While it is easy to be wise after the event, questions about the operation of flights to Kozhikode airport during monsoons must be raised in view of the hypotheses offered by aviation experts. The table top runway is said to be dangerous, and especially so during rains, and it is reported that the Civil Aviation Safety Advisory Council had issued warnings about both Mangalore ~ where a crash had killed 158 people a decade ago ~ and Kozhikode a decade ago.
The aircraft, a Boeing 737-800 commissioned in 2006, was not brand new but it was also not old. While age of aircraft is determined by the number of pressurization cycles they go through, and not years, aircraft of this type are said to be good for use for about 30 years. Based at Kozhikode, the aircraft had operated to Dubai on 5 August and to Abu Dhabi on 6 August, from where it had returned at about 6 p.m. that day.

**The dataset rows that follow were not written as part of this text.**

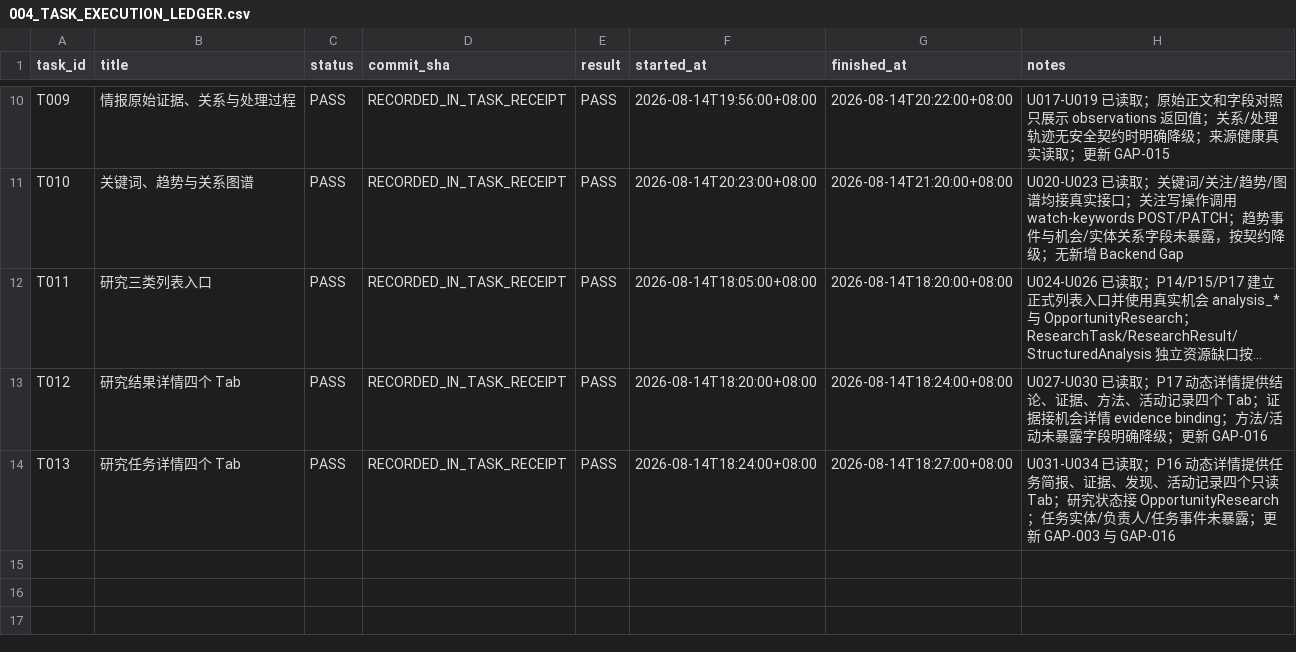
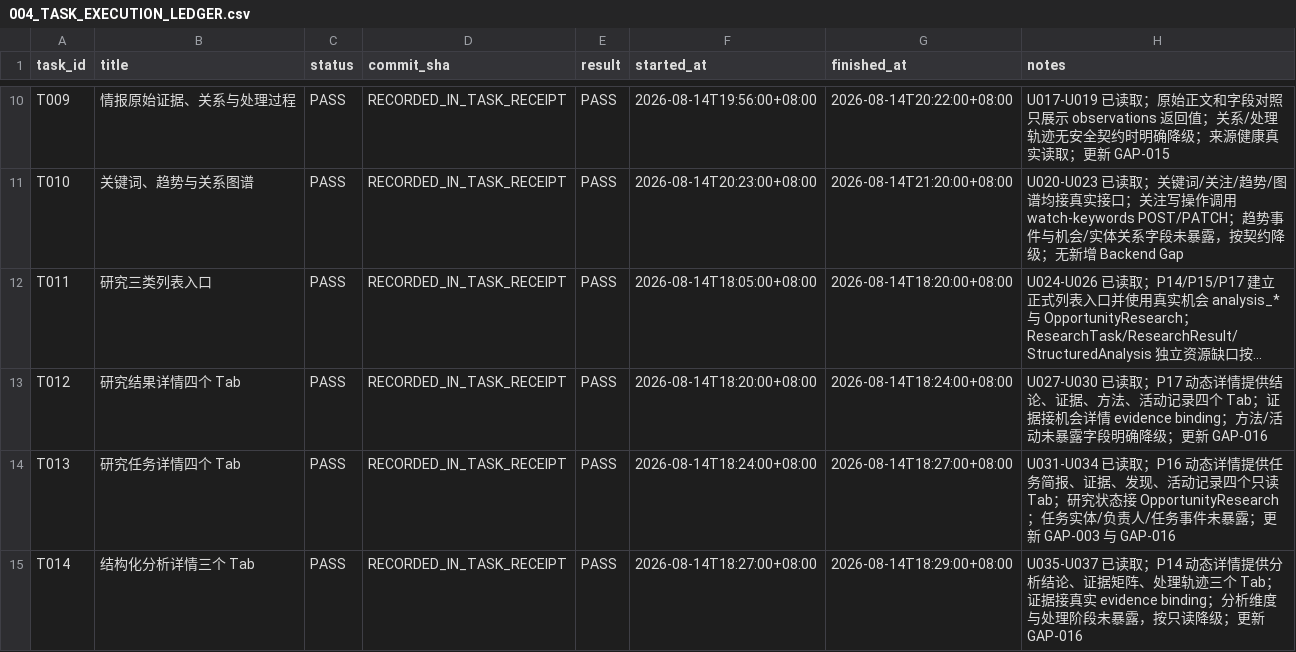
Before and after one commit to wangding75/opportunity-radar, a CSV file: _taskbooks/Opportunity_Radar_R04_Development_Pack_v1.0/03_REGISTRIES/004_TASK_EXECUTION_LEDGER.csv, drawn as a sheet; only a part is shown, gaps mark what is left out; long unchanged cells end in …; the diff names each change by its address in the sheet, - before the commit and + after, or states it on an @@ line.

```diff
--- a/_taskbooks/Opportunity_Radar_R04_Development_Pack_v1.0/03_REGISTRIES/004_TASK_EXECUTION_LEDGER.csv
+++ b/_taskbooks/Opportunity_Radar_R04_Development_Pack_v1.0/03_REGISTRIES/004_TASK_EXECUTION_LEDGER.csv
+row 15: T014 | 结构化分析详情三个 Tab | PASS | RECORDED_IN_TASK_RECEIPT | PASS | 2026-08-14T18:27:00+08:00 | 2026-08-14T18:29:00+08:00 | U035-U037 已读取；P14 动态详情提供分析结论、证据矩阵、处理轨迹三个 Tab；证据接真实 evidence binding；分析维度与处理阶段未暴露，按只读降级；更新 GAP-016
```
Also changed, not shown: _taskbooks/Opportunity_Radar_R04_Development_Pack_v1.0/03_REGISTRIES/001_BACKEND_INTERFACE_GAPS.csv, 2 other files.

It left Kozhikode for Dubai shortly after 10 a.m. on 7 August and would have been subjected to maintenance checks overnight. The commander of the flight was vastly experienced, having served both in the Air Force and in commercial aviation. In other words, there was no ostensible reason to believe that either the craft or the pilot was less than competent.

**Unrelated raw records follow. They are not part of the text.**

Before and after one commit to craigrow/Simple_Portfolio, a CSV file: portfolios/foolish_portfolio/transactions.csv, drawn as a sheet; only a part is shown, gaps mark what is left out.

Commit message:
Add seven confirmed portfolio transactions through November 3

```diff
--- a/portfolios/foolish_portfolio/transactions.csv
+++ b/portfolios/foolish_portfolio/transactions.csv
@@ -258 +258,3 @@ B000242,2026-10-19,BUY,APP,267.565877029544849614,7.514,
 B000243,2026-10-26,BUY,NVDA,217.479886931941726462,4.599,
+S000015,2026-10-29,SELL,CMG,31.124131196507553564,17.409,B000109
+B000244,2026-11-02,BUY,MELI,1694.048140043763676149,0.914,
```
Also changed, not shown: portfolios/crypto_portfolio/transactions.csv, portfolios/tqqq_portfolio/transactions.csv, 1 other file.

While the inquiry into the crash will disclose the reasons for the crash, survivor testimonies tell us that the pilot was aware of the risks associated with landing in the rain, and had aborted twice before deciding to put down his wheels. On the face of it, therefore, the risk associated with landing on a table-top runway (one located on the top of a hill or a plateau with one or both ends adjacent to a precipice) especially in blinding rain, suggests itself as a likely reason for the crash.
Until they know better, authorities must consider suspending operations at airports such as Kozhikode at least during the monsoons. Flights can be diverted to either Kochi or Coimbatore, both about 4 hours’ drive from Kozhikode, an inconvenience that passengers would gladly accept. Friday’s mishap has also blighted the Government’s Vande Bharat mission, touted as the largest operation ever mounted to bring back stranded Indians from overseas.

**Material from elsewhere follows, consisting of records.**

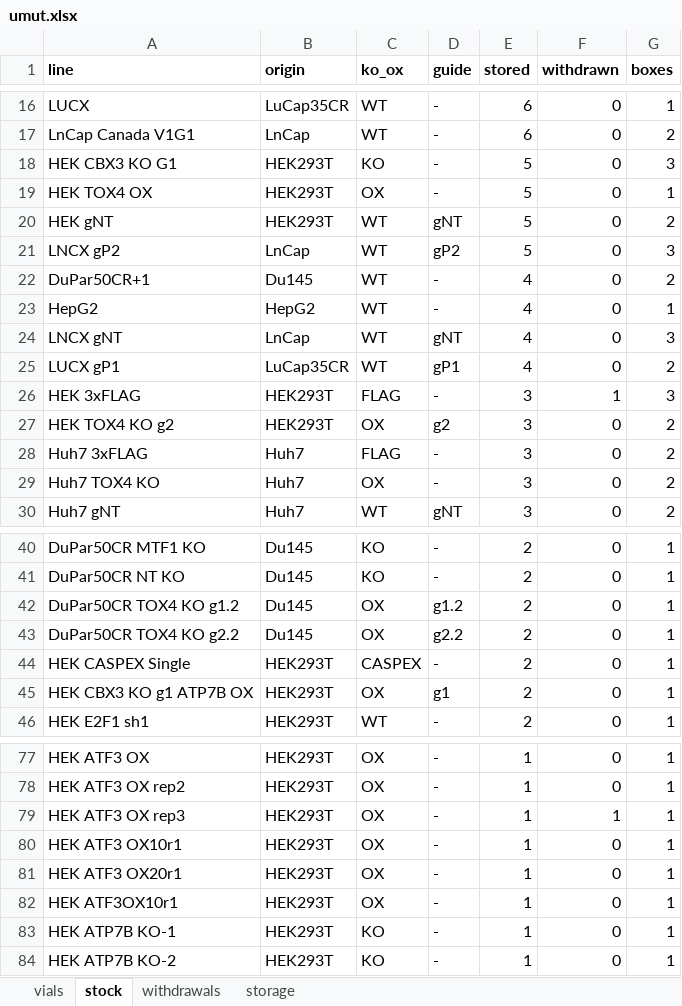
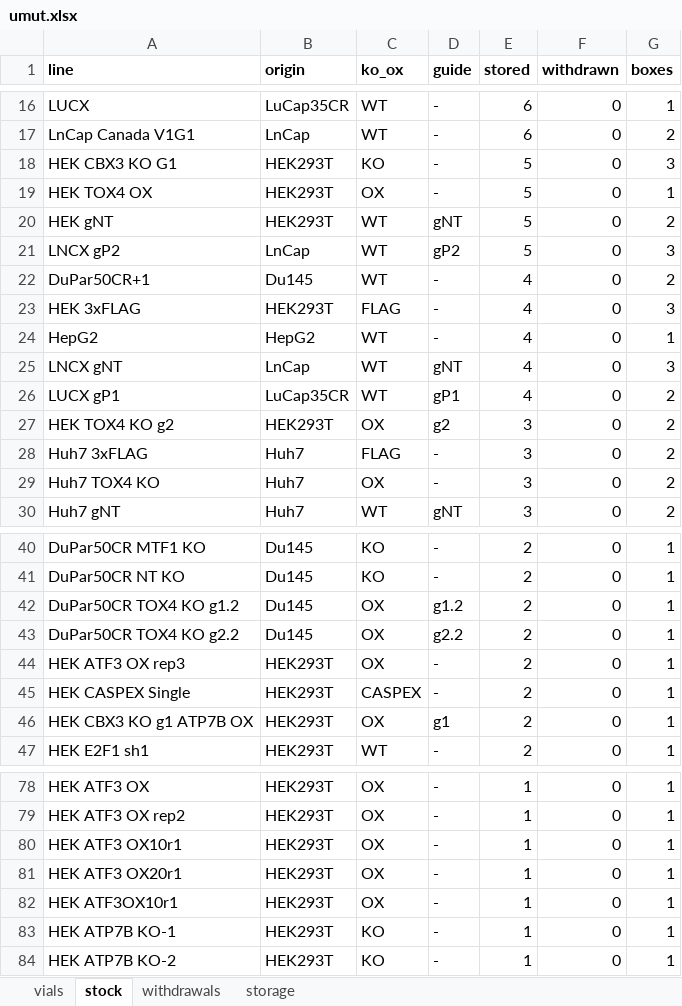
Before and after one commit to ucagiral/cagiral-schedule, an Excel workbook: cellstocks/data/umut.xlsx, sheet stock, drawn as a sheet; only a part is shown, gaps mark what is left out; values as stored, in another font and other column widths than the file's, no borders; removed rows and columns are numbered as before the commit, all else as after; the diff names each change by its address in the sheet, - before the commit and + after, or states it on an @@ line.

```diff
--- a/cellstocks/data/umut.xlsx (sheet stock)
+++ b/cellstocks/data/umut.xlsx (sheet stock)
+row 23: HEK 3xFLAG | HEK293T | FLAG | - | 4 | 0 | 3
-row 26: HEK 3xFLAG | HEK293T | FLAG | - | 3 | 1 | 3
+row 44: HEK ATF3 OX rep3 | HEK293T | OX | - | 2 | 0 | 1
-row 79: HEK ATF3 OX rep3 | HEK293T | OX | - | 1 | 1 | 1
```
Also changed, not shown: sheet vials, sheet withdrawals, sheet storage, 1 other file.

Nearly one million Indians have so far returned home in the wake of the coronavirus epidemic and more than 700 such flights are scheduled this month, operated by Air India, Air India Express, SpiceJet and Indigo airlines. The government must know that commercial pilots are required to undergo mandatory tests periodically. Because of the epidemic, such tests have been suspended for now, giving rise to the possibility of a pilot who is unfit to fly taking to the skies.
Historically, pilot fatigue is a major reason for mishaps and the stress of flying with a virus potentially lurking behind the cockpit door must be factored in. Thirdly, with breathalyser tests having been suspended since March, the possibility of a pilot rendering himself less than fit before entering the cockpit cannot be ruled out.